10-18-2019 Kevin G. Lowther 332
When we met at his London home in 2007, Christopher Fyfe—the late doyen of Sierra Leone historiography—urged me to write about the life and times of John Kizell. He had already gone to the trouble of preparing nine pages of handwritten notes on all of the references to Kizell he had found during twelve years of research for A History of Sierra Leone, published in 1962. Fyfe was not pleased that I proposed wasting Kizell’s story in a historical novel on the colonization movement. Kizell—and history—deserved better, he implied politely but firmly.
Fyfe saw, in John Kizell, an opportunity to begin explaining Sierra Leone’s early colonial era through African eyes. There are no serious biographical studies of African figures from this period in Sierra Leonean history. The historical void proved much broader than either Fyfe or I realized. This book, therefore, is as much about the evolution of the African-Atlantic diaspora, during the late 1700s and early 1800s, as it is about John Kizell. It also is about the forces linking South Carolina and Sierra Leone.
Kizell was born about 1760 near the southeastern coast of present-day Sierra Leone. He was carried to Charleston, South Carolina, shortly before the outbreak of the Revolution. When the city fell to the British in 1780, Kizell reclaimed his freedom and served with English and loyalist forces. At war’s end, he was evacuated to Nova Scotia with thousands of refugee whites and blacks.
The so-called “black loyalists” found life in Nova Scotia harsh and not far removed from slavery. Kizell and his young family were among nearly twelve hundred people who emigrated in 1792 to Sierra Leone, where British philanthropists hoped to establish a settlement for free blacks. Kizell and his fellow “Nova Scotians” were among the first Africans and African-Americans to return to their motherland. He would become a trader, peacemaker, and crusader against the slave trade. He would also play a seminal role in the colonization movement, which led to the creation of Liberia in 1822.

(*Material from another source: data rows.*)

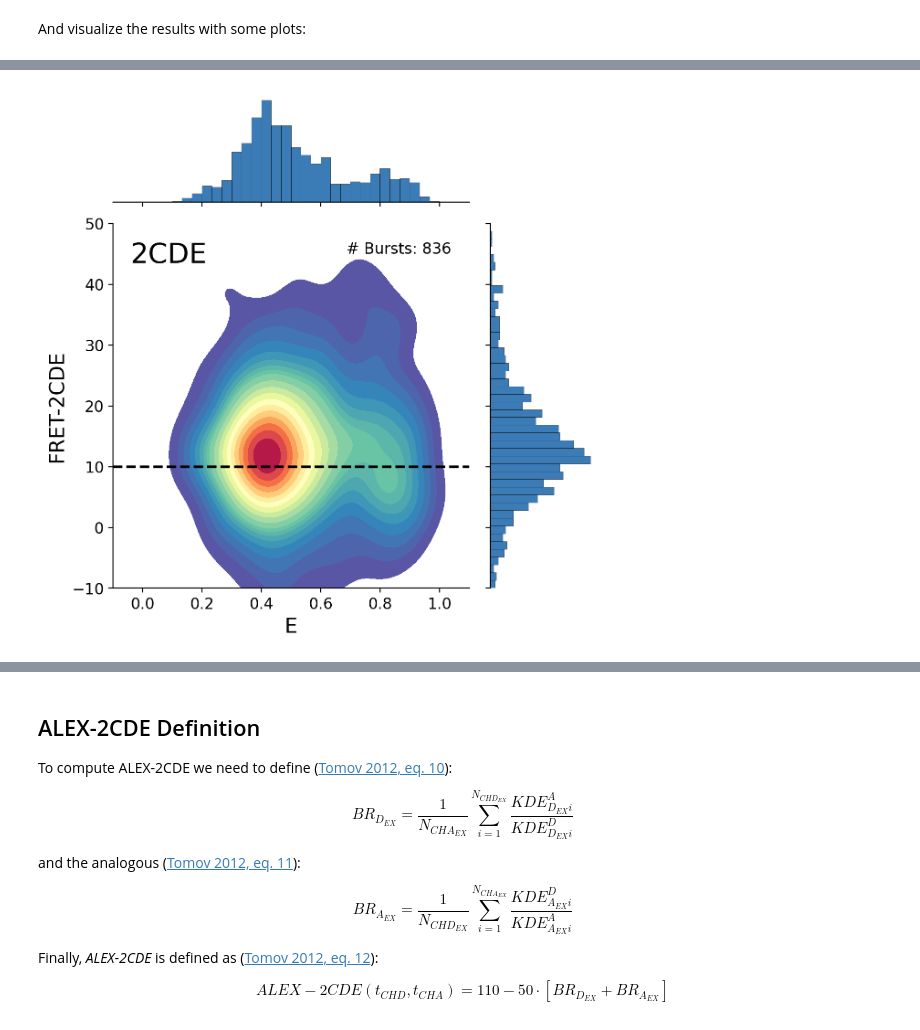
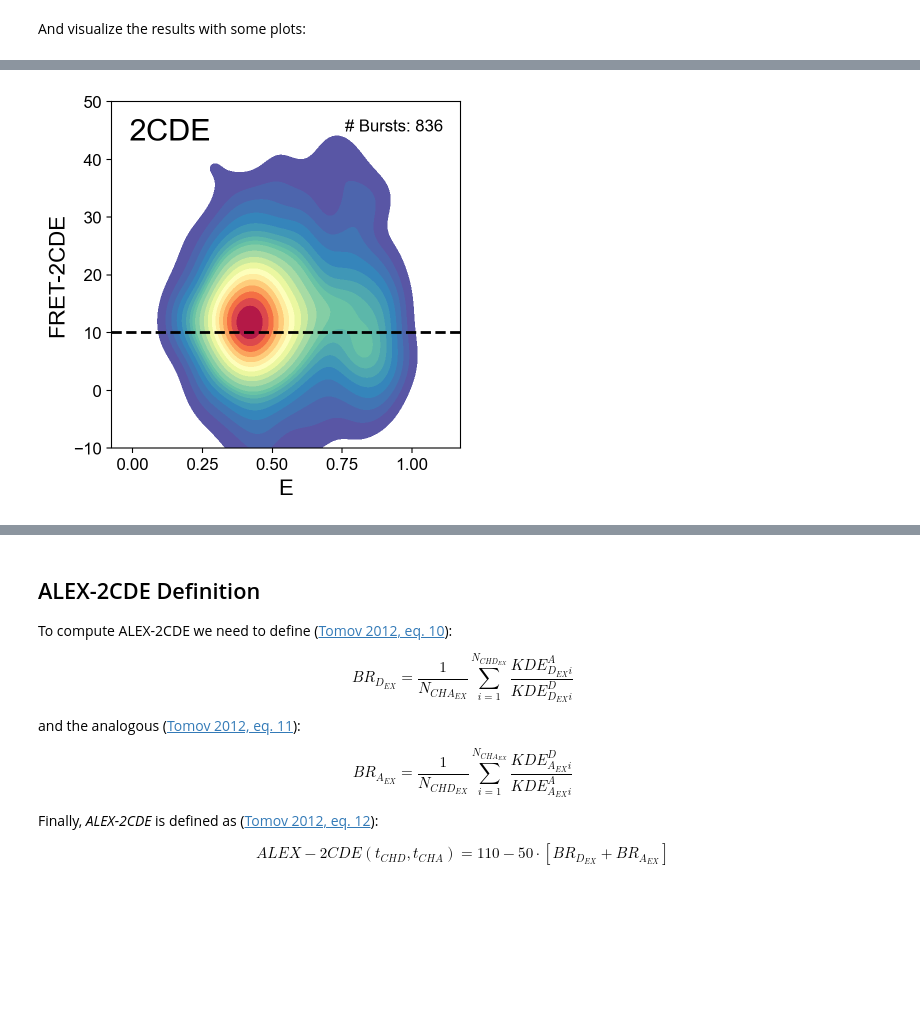
Before and after one commit to OpenSMFS/FRETBursts_notebooks, a Jupyter notebook: notebooks/Example - 2CDE Method.ipynb, the cells around one changed output, grey strips where cells are left out. Drawn from its saved outputs; the diff is of its cells as text; code cells hidden in the pictures; blank space fills up the shorter version.

```diff
--- a/notebooks/Example - 2CDE Method.ipynb
+++ b/notebooks/Example - 2CDE Method.ipynb
@@ -315,18 +314,17 @@ len(fret_2cde), len(fret_2cde_gauss), bursts.num_bursts, ds.num_bursts
 # %% [markdown]
 And visualize the results with some plots:
 # %%
-plt.figure(figsize=(4.5, 4.5))
-hist_kws = dict(edgecolor='k', linewidth=0.2,
-                facecolor=sns.color_palette('Spectral_r', 100)[7])
-
-valid = np.isfinite(fret_2cde)
-sns.kdeplot(x=ds.E[0][valid], y=fret_2cde[valid],
-            cmap='Spectral_r', shade=True, shade_lowest=False, n_levels=20)
-plt.xlabel('E', fontsize=16)
-plt.ylabel('FRET-2CDE', fontsize=16);
-plt.ylim(-10, 50);
-plt.axhline(10, ls='--', lw=2, color='k')
-plt.text(0.05, 0.95, '2CDE', va='top', fontsize=22, transform=plt.gca().transAxes)
-plt.text(0.95, 0.95, '# Bursts: %d' % valid.sum(),
-         va='top', ha='right', transform=plt.gca().transAxes)
-plt.savefig('2cde.png', bbox_inches='tight', dpi=200, transparent=False)
+def plot_kde(values):
+    valid = np.isfinite(values)
+    x, y = ds.E[0][valid], values[valid]
+    fig = plt.figure(figsize=(4.5, 4.5))
+    sns.kdeplot(x=x, y=y,
+                cmap='Spectral_r', fill=True, thresh=0.05, n_levels=20)
+    plt.xlabel('E', fontsize=16)
+    plt.ylabel('FRET-2CDE', fontsize=16)
+    plt.ylim(-10, 50)
+    plt.axhline(10, ls='--', lw=2, color='k')
+    plt.text(0.05, 0.95, '2CDE', va='top', fontsize=22, transform=plt.gca().transAxes)
+    plt.text(0.95, 0.95, '# Bursts: %d' % valid.sum(),
+            va='top', ha='right', transform=plt.gca().transAxes)
+    return fig
@@ -335,22 +331,5 @@ plt.savefig('2cde.png', bbox_inches='tight', dpi=200, transparent=False)
-# %%
-valid = np.isfinite(fret_2cde)
-x, y = ds.E[0][valid], fret_2cde[valid]
-hist_kws = dict(edgecolor='k', linewidth=0.2,
-                facecolor=sns.color_palette('Spectral_r', 100)[7])
-
-g = sns.JointGrid(x=x, y=y, ratio=3)
-g.plot_joint(sns.kdeplot, cmap='Spectral_r', shade=True, shade_lowest=False, n_levels=20)
-g.ax_marg_x.hist(x, bins=np.arange(-0.2, 1.2, 0.0333), **hist_kws)
-g.ax_marg_y.hist(y, bins=70, orientation="horizontal", **hist_kws)
-
-g.ax_joint.set_xlabel('E', fontsize=16)
-g.ax_joint.set_ylabel('FRET-2CDE', fontsize=16);
-g.ax_joint.set_ylim(-10, 50);
-g.ax_joint.set_xlim(-0.1, 1.1);
-g.ax_joint.axhline(10, ls='--', lw=2, color='k')
-g.ax_joint.text(0.05, 0.95, '2CDE', va='top', fontsize=22, transform=g.ax_joint.transAxes)
-g.ax_joint.text(0.95, 0.95, '# Bursts: %d' % valid.sum(),
-                va='top', ha='right', transform=g.ax_joint.transAxes)
-plt.savefig('2cde_joint.png', bbox_inches='tight', dpi=200, transparent=False)
-# %% [output]
-[figure, removed]
+# %%
+fig = plot_kde(fret_2cde)
+fig.savefig('2cde_laplace.png', bbox_inches='tight', dpi=200, transparent=False)
+# %% [output]
+[figure, added]
```
Also changed, not shown: parts of 11 cells of this notebook.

Kizell’s life is accessible largely because he was literate and left behind a body of correspondence and other writing. His reports to British governors at Sierra Leone in 1807-11 are the most detailed firsthand descriptions, by an African, of the slave trade and its impact on local societies. Although these were published in London in 1812 and again in 1824, historians have largely overlooked them.
The river of Kizell’s long life—he lived at least until 1830—was fed by several tributaries. He experienced the age of revolution in America and Europe; he knew the slave trade intimately during its peak decades; having seen more of the “known” world than most of his contemporaries, he probably understood the nature of man as well as many of the great thinkers of his time; he was a critical observer of the political and economic exploitation that would animate colonialism; and he was a pan-Africanist a century before the term was conceived. He also became a devout Christian and accomplished preacher.
Kizell’s odyssey allows us to consider several historical themes. His was a distinctly African and American journey. It reveals how West Africans shaped and informed their new world, especially in South Carolina. In Charleston, Kizell found a strong sense of community within the city’s black majority. Slaves controlled much of Charleston’s economic life, exercised a considerable degree of de facto independence and contributed substantively to the creation of an urbanized nexus which linked Europe, Africa, the Caribbean, the diverse American provinces to the north and indigenous nations to the immediate west.
Studies of the slave trade have focused on the obvious horrors of its logistics and economics. Less attention has been given to its impact on African communities. Even less has been devoted to the cultural-religious context of a world tangibly shared with ancestors and spirits, both beneficent and evil. Because Kizell’s life enables us to examine how the trade developed and flourished in this context and in a specific part of the West African coast, it is possible to discern why this happened with African complicity. It also is possible to consider how the slave trade and the colonial experience may still haunt Sierra Leone in very real and troubling ways.
Sierra Leone was the first colony consciously developed by Europeans in Africa. Almost from its inception in 1787, it prefigured Europeans’ arrogation of a “civilizing” mission during the next two centuries. Kizell and his fellow pilgrims had been promised that they would effectively govern themselves in Sierra Leone. Their English benefactors, thinking twice of such a radical notion, reneged.
Kizell was a “race” man. Nothing in his seven years as someone’s property in South Carolina, or in Nova Scotia’s inhospitable exile, prompted him to believe that black people had a tenable future in America. Blacks belonged in Africa, he said, and Africa belonged to black people. He was convinced that blacks, in effect trapped in America, would willingly return to their homeland if given the chance. His involvement in receiving the first African-American colonists in 1820 proved abortive, but he was nonetheless a godfather of the free black settlement of Liberia.
Researching and writing this book has brought me full circle to September 1963, when I arrived in Sierra Leone as a Peace Corps volunteer to teach history at a Freetown secondary school. I had been a history major in college, but knew nothing of Africa, not to mention African-American history. I owe my subsequent re-education to many: my former students in Sierra Leone, Africans from all parts of the continent, and African-Americans too numerous to name. I owe a special debt to John Kizell and to the remarkable life he lived.